-- Entries supplied follows --
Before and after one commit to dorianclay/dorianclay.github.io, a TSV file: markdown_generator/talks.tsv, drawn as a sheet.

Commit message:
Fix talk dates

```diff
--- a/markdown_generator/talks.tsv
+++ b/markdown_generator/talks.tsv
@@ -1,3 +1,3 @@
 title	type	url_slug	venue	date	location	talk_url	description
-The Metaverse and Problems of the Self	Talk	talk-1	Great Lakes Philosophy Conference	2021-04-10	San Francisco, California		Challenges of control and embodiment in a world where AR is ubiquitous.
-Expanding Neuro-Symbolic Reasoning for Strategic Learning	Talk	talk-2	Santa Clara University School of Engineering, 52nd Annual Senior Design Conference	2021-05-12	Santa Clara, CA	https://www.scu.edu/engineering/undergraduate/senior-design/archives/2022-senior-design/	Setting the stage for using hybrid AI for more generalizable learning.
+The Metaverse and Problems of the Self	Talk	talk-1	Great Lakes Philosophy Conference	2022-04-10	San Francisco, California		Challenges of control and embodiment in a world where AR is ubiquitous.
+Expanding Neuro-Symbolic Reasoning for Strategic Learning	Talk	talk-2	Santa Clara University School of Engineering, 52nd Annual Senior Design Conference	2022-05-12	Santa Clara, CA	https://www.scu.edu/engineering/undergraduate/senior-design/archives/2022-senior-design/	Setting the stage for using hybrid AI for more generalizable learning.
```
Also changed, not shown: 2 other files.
-- Entries supplied concluded --
If a line in the records above includes the string "Setting", copy it.

Finished exercise:
-Expanding Neuro-Symbolic Reasoning for Strategic Learning	Talk	talk-2	Santa Clara University School of Engineering, 52nd Annual Senior Design Conference	2021-05-12	Santa Clara, CA	https://www.scu.edu/engineering/undergraduate/senior-design/archives/2022-senior-design/	Setting the stage for using hybrid AI for more generalizable learning.
+Expanding Neuro-Symbolic Reasoning for Strategic Learning	Talk	talk-2	Santa Clara University School of Engineering, 52nd Annual Senior Design Conference	2022-05-12	Santa Clara, CA	https://www.scu.edu/engineering/undergraduate/senior-design/archives/2022-senior-design/	Setting the stage for using hybrid AI for more generalizable learning.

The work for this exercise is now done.